Role-Based Access Control
There’s an abundance of records on advanced cyber-attacks in the world today. While there is no sure shot way of avoiding security breaches, there are however, good security practices to follow that can ensure a company’s safety given the plethora of attacking techniques that hackers use. A report released by Cloud Security Alliance titled “The Treacherous Twelve: Cloud Computing Top Threats in 2016” indicates that 22 percent of breached companies reported the reason for the breach to be compromised employee credentials. This article discusses one of those good security practices that should help against attacks involving compromised credentials – Role Based Access Control.
Role Based Access Control, or RBAC in short, is the concept of assigning access to users for a ‘system’, or a computer resource, based on their ‘roles’, or job responsibilities in an organization.

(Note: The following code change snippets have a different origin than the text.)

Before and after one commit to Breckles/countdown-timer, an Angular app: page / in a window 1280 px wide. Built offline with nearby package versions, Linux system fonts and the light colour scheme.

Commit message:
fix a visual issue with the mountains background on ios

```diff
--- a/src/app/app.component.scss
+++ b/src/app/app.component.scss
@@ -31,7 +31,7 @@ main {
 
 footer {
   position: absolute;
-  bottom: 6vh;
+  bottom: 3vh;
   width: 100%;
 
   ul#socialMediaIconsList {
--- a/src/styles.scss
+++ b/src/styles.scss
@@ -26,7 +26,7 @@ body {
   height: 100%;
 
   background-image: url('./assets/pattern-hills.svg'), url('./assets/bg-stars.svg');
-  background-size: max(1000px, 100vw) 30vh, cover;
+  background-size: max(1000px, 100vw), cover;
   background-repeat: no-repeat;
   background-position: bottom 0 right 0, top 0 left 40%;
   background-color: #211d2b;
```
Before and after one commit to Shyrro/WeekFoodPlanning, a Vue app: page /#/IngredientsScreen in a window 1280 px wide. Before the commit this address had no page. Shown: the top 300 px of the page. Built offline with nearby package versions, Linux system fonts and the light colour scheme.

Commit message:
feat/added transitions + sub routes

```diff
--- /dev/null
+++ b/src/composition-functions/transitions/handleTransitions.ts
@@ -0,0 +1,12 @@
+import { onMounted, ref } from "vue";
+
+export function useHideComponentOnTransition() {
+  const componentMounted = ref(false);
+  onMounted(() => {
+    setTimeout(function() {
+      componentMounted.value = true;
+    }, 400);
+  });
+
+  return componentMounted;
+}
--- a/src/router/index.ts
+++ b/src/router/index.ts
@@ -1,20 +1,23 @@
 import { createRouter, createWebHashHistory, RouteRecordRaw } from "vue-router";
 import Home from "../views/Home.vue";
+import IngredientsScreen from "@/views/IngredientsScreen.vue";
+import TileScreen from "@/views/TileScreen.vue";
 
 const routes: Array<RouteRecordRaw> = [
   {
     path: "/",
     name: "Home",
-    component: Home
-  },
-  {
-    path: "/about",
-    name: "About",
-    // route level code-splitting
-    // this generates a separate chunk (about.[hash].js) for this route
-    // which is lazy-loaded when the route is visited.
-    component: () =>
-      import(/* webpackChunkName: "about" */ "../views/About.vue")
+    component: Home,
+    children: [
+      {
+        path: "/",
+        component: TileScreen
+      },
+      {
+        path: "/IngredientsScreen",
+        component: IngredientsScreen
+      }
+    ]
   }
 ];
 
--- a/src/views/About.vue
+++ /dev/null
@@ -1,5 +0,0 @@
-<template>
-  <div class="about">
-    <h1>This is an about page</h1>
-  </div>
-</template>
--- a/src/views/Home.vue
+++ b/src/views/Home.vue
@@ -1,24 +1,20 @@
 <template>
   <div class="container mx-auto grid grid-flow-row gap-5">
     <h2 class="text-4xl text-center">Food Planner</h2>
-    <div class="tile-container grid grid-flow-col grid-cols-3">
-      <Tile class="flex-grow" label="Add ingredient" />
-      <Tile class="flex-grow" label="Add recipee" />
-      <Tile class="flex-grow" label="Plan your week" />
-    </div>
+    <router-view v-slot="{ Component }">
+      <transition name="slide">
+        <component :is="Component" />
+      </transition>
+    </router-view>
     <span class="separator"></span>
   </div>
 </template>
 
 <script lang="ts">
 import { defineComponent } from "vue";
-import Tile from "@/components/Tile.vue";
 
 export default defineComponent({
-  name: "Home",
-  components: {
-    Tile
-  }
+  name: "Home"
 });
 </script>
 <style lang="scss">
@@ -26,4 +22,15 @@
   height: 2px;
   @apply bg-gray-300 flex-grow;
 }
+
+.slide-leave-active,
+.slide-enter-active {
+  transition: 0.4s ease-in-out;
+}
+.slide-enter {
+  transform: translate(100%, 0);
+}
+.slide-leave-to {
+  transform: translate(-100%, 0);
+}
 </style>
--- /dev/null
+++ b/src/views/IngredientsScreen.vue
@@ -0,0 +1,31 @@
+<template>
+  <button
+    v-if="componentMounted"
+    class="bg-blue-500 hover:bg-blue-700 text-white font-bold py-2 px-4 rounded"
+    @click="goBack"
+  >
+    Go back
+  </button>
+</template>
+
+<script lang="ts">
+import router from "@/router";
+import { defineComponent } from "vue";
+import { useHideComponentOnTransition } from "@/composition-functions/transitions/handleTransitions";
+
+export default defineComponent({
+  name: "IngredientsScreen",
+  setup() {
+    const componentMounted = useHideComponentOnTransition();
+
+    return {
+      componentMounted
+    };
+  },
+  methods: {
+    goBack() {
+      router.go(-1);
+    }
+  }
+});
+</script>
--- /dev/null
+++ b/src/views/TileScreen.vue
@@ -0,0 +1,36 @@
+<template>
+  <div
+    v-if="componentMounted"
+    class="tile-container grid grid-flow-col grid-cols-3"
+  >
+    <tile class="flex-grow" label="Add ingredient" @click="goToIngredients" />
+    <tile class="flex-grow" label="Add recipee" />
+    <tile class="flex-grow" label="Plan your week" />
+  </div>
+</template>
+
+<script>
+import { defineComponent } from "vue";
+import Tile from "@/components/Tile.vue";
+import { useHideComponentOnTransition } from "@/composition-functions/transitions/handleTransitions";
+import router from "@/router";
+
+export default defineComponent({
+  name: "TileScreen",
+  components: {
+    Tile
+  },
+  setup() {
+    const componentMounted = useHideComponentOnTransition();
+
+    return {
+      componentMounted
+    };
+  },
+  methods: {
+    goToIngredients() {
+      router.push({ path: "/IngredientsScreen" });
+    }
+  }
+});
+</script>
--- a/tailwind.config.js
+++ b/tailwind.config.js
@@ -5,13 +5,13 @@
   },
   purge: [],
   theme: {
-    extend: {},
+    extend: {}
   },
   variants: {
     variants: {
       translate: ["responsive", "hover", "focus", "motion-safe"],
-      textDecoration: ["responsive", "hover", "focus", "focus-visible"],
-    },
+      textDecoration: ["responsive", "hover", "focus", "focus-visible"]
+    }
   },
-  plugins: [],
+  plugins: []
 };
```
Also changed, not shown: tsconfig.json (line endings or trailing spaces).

To map job roles to system access, the needs of a given workforce have to be analyzed, and users with familiar job responsibilities and tasks should be grouped together to form a ‘role’ with a certain type of access to a system. Hence, every time a new employee joins the organization, he/she is simply assigned a new role, or roles, and based on those roles, he/she gets access to the relevant resources. Moreover, the type of access can also be defined by giving each role read only, read/write or administrative permissions, or even no permissions at all.
RBAC has its roots dating back to 1970s, with the first formal RBAC model proposed in 1992 by National Institute of Standards and Technology. Hence, this strong security approach has been around for years, and it’s time that every company, even small to medium businesses, adapt this approach. While the small size of a company might encourage their IT departments to take an ad-hoc approach to assigning access to users, it becomes unsustainable when the number of users increase, or when the number of systems increase.
With proper use of RBAC, assigning system rights becomes systematic and simple, once setup is in place. Furthermore, auditing user rights becomes much easier. The most important point to keep in mind while defining Access rules, is to follow the principle of Least Privilege. This means that a default or new user account with no roles must not have access to any resources. As an employee grows in a company, and his/her job responsibilities become more definite or increase in number, then he/she can get access to additional resources based on these roles. Hence, for each role, minimal privileges should be assigned based on the nature of job necessities.
There are many tools that can help with setting up RBAC. For example, SAM IT Solutions is a Microsoft Partner and uses Microsoft Active Directory, which has built in roles that can be used as a start point, and then can be extended based on the requirements. Here are 5 tips that should be kept in mind and can help when setting up Role Based Access Control
Keep it Simple – When creating roles, keep in mind the roles posing the biggest financial and security threats. Pay close attention to mitigate these risks first, and then move to lesser threats.
Don’t jump into Technology – Do not start with the available resources /systems that need to be given access, rather start with the business model of the company and define ownership to these resources or data. Then, it can be defined who else needs access and what type of permission.
Don’t make one-off changes – If a user comes up with an unusual need for access, do not break the rules of RBAC. Assign them a new role, and upon task completion, give them their old role back
Risk Assessment – When assigning permissions for a role, a good check to perform would be to analyze the risk in case of a security breach from a user account of that role. Then, a reasonable balance should be chosen between cost of mitigation and providing resource access to a user for that role
Restrict Number of Roles – It is easy to get carried away and define a high level of granularity – as much as a custom role for each user. But, it should be kept in mind that someone has to maintain every role and every rule. Therefore, to enable ease of management, there should be a healthy level of granularity defined in RBAC.